LIVE: Coheed & Cambria / La Dispute / Mewithoutyou @ O2 Forum, London

By Ollie Connors

In this rare spot of good weather Britain is enjoying in late August, it becomes immediately apparent that the O2 Forum is poorly equipped to deal with the temperatures. As Punktastic takes its seat in the Kentish Town sauna, we quickly realise that we won’t just be hot with anticipation at the three bands performing tonight.

However, what a lineup we have. Three bands from wildly different corners of alternative music, representing post-hardcore, indie rock, folk, post-rock and hard rock/metal in differing ratios. First up are Philly’s mewithoutYou, whose recent prodigious touring effort in comparison to recent years ensures they won’t be forgotten amidst that city’s musical renaissance. mwY have been around for about the same length as tonight’s headliners, making it strange that they still find themselves first on 16 years into their career, but the quartet make the most of the time they are allotted.

Their set encompasses a wide sect of their discography, with tracks like ‘Gentlemen’ from 2002’s debut ‘A->B Life’ appearing alongside cuts from last year’s astounding ‘Pale Horses’ full-length, released on the UK’s own Big Scary Monsters. Frontman Aaron Weiss is a constant ball of energy, showing far more effort his “freegan” diet should afford him, his masterful moves putting that guy from Future Islands to shame (remember them?). mwY prove themselves masters of dynamics, their set shifting seamlessly from softer lulls to coruscating intensity. We had never seen mewithoutYou before this year, but as their set comes to a close with ‘Red Cow’, we’re aching to see more.
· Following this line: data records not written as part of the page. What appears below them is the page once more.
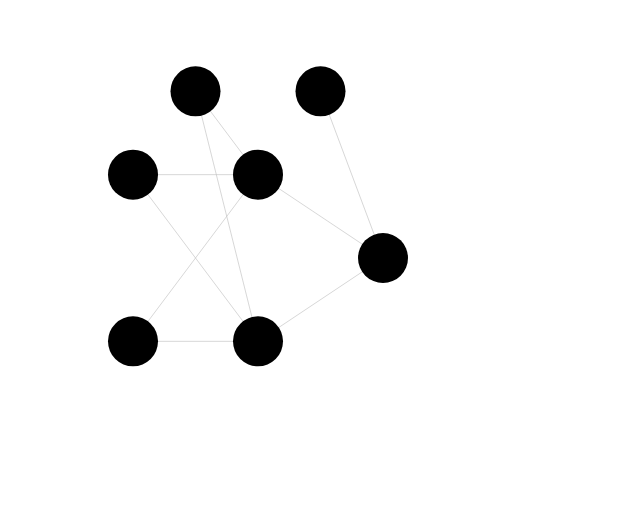
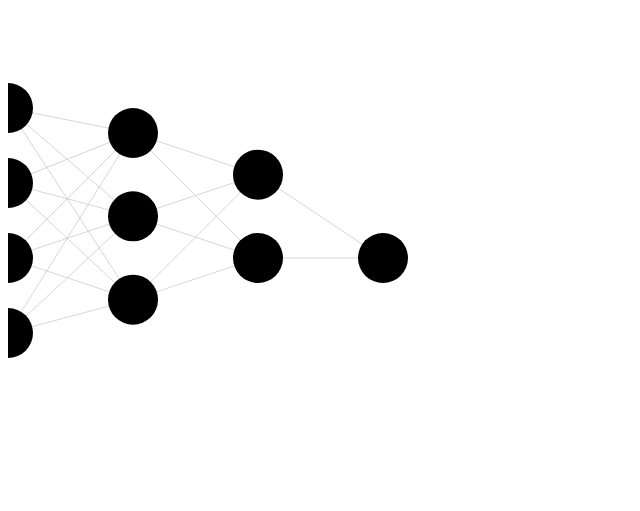
Before and after one commit to Miklosi/NeuralNetworkViz, a website: page index.html in a window 1280 px wide. Shown: the whole page, without its empty margins (0-640 px from the left). Drawn offline with Linux system fonts and the light colour scheme.

Commit message:
Added node graph builder for arbitrary network sizes.

```diff
--- a/index.html
+++ b/index.html
@@ -182,39 +182,118 @@ d3.text("./data/mnist_train_sample.csv", function(text) {
 var width = 500,
     height = 500,
     minCircleRadius = 0;
-
-
+/*
+// 2,2,1
 var graphMLPData = {
   nodes: [
     { name: "in1", group: 0, size: 25, x: width/4, y: height/3, fixed: true },
     { name: "in2", group: 1, size: 25, x: width/4, y: 2*height/3, fixed: true },
 
-
-      { name: "biashidden1", group: 2, size: 25, x: 3*width/8, y: height/6, fixed: true },
+//      { name: "biashidden1", group: 2, size: 25, x: 3*width/8, y: height/6, fixed: true },
     { name: "hidden1", group: 3, size: 25, x: width/2, y: height/3, fixed: true },
     { name: "hidden2", group: 4, size: 25, x: width/2, y: 2*height/3, fixed: true },
 
-      { name: "biasOut", group: 5, size: 25, x: 5*width/8, y: height/6, fixed: true },
-    { name: "out1", group: 6, size: 25, x: 3*width/4, y: height/2, fixed: true }
+//      { name: "biasOut", group: 5, size: 25, x: 5*width/8, y: height/6, fixed: true },
+    { name: "out1", group: 4, size: 25, x: 3*width/4, y: height/2, fixed: true }
   ],
   links: [  //source & target: index in nodes array,   value:  strength of link
 
+    { source: 0, target: 2, value: 10, display: true },
     { source: 0, target: 3, value: 10, display: true },
-    { source: 0, target: 4, value: 10, display: true },
 
+    { source: 1, target: 2, value: 10, display: true },
     { source: 1, target: 3, value: 10, display: true },
-    { source: 1, target: 4, value: 10, display: true },
 
-    { source: 2, target: 3, value: 10, display: true },
+  //  { source: 2, target: 3, value: 10, display: true },
+ //   { source: 2, target: 4, value: 10, display: true },
+
+ //   { source: 5, target: 6, value: 10, display: true },
+
     { source: 2, target: 4, value: 10, display: true },
-
-    { source: 5, target: 6, value: 10, display: true },
-
-    { source: 3, target: 6, value: 10, display: true },
-    { source: 4, target: 6, value: 10, display: true },
+    { source: 3, target: 4, value: 10, display: true },
 
   ]
 };
+*/
+
+//1 = 1/2
+//2 = 1/4
+//3 = 1/8
+
+
+
+function buildFullyConnectedNodeGraph(sizes) {
+  var margin = 0,
+      length = sizes.length,
+      n = d3.sum(sizes) * parseInt(length),
+      xScale = d3.scale.linear()
+                       .domain([0, length])
+                       .range([margin, width-margin]),
+      namePrefix = function(index) {
+                    if(index == 0) return "in";
+                    else if(index == length-1) return "out";
+                    else return "hiddenL" + index;
+                  };
+
+  var nodes = sizes.map(function(d, i) {
+
+              var midpoint = height/2;
+              var num_nodes = d;
+
+
+
+              var yScale = d3.scale.linear()
+                          .domain([0, d])
+                          .range([margin+(height/(d+1)), height-(margin+(height/(d+1)))]);
+
+              return d3.range(d).map(function(x, j) {
+                return {
+                  layer: i,
+                  index: j,
+                  name: namePrefix(i) + "n" + j,
+                  size: 25,
+                  fixed: true,
+                  x: xScale(i),
+                  y: yScale(j)
+                }
+              })
+         }).reduce(function(d1,d2){
+            return d1.concat(d2)
+         },[])
+         .map(function(d, i) {
+            d.group = i;
+            return d;
+         });
+
+  var links = nodes.filter(function(d) {
+    return d.layer != (length-1);
+  }).map(function(d) {
+    return nodes.filter(function(x) {
+      return x.layer == (d.layer + 1)
+    }).map(function(x) {
+      return {
+        source: d.group,
+        target: x.group,
+        value: 10,
+        display: true
+      }
+    });
+  }).reduce(function(d1,d2){
+            return d1.concat(d2)
+  },[]);
+
+  return {
+    nodes: nodes,
+    links: links
+  }
+}
+
+var graphMLPData = buildFullyConnectedNodeGraph([4,3,2,1]);
+
+
+
+
+
 
 
 
```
Further Big Scary Monsters representation comes in the form of La Dispute, who are part of this tour package following their visit to Bristol’s ArcTanGent festival. Their compacted stage setup is minimal in comparison to Coheed later making full use of the Forum’s large stage, but is representative of their music; sparse, tightly-knit and compact.

Whereas mwY used the ebb and flow of their music to full effect, La Dispute ramp up the intensity, vocalist Jordan Dreyer’s masterful storytelling unfurling to the backdrop of angular riffs and unrelenting rhythms. The setlist concentrates solely on tracks from their latter two releases, ‘Wildlife’ and ‘Rooms Of The House’, which is a shame for older fans, but with the emotional gut-punch of tracks like ‘a Letter’ and ‘Woman (Reading)’, it’s easy to see why. The set closer is the tumultuous ‘King Park’ in which Dreyer puts himself in the mind of a drive-by shooter who accidentally murdered an 8-year old, and the impact its closing refrain of ‘Can I still get to heaven if I kill myself?’ looks unlikely to be topped this evening.

However, if there’s a band on earth that can show up a support act, no matter if they’re as good as mewithoutYou and La Dispute are, it’s Coheed and Cambria. The anticipation is electric in the O2 Forum, and Coheed’s fervent fanbase are baying in anticipation of their cult heroes taking the stage. It’s remarkable just how many fans in attendance are wearing Coheed t-shirts tonight from all different eras of their existence; almost like an Iron Maiden show, with the keywork logo (as seen recently at the Olympics) replacing Eddie. Singer Claudio Sanchez and guitarist Travis Stever finally appear to a rapturous reception, starting off with a short acoustic version of ‘Ghost’, then are joined by bassist Zach Cooper and drummer Josh Eppard, who rejoined the band five years ago, and launch into the anthemic title track from ‘In Keeping Secrets Of Silent Earth 3’.

Like mewithoutYou’s set, Coheed and Cambria visit many corners of their entire canon, with tracks from last year’s ‘The Color Before The Sun’, seen as a return to form by many, slotting in seamlessly alongside old classics like ‘Everything Evil’ and ‘Blood Red Summer’. Coheed are a tour-de-force of a live act, raining riff after riff on a packed out Forum with boundless energy and panache, and Claudio’s unique vocal delivering tales from their alternate comic book universe with just as much passion as ever before.

One slight misstep tonight is a gratuitous cover of Nirvana’s ‘Drain You’ at the expense of one of their own songs, though the band are so good tonight that they can be forgiven for having a little fun, and Sanchez can certainly be forgiven for wanting to sing in Kurt Cobain’s lower register, a welcome break from the high-pitched ‘A Favor House Atlantic’. On their night, Coheed and Cambria are untouchable as one of the greatest live bands on the planet, and as the thunderous ‘Welcome Home’ squeals out its last on Claudio’s double-necked guitar, we leave satisfied (and gasping for cooler air) that we’ve seen the band on their very best form. This latest incarnation of the band seems extremely settled, and as they leave their themed album arc behind, who knows what’s next for Coheed and Cambria? With an established fanbase as fervent as theirs, world domination is surely not far off.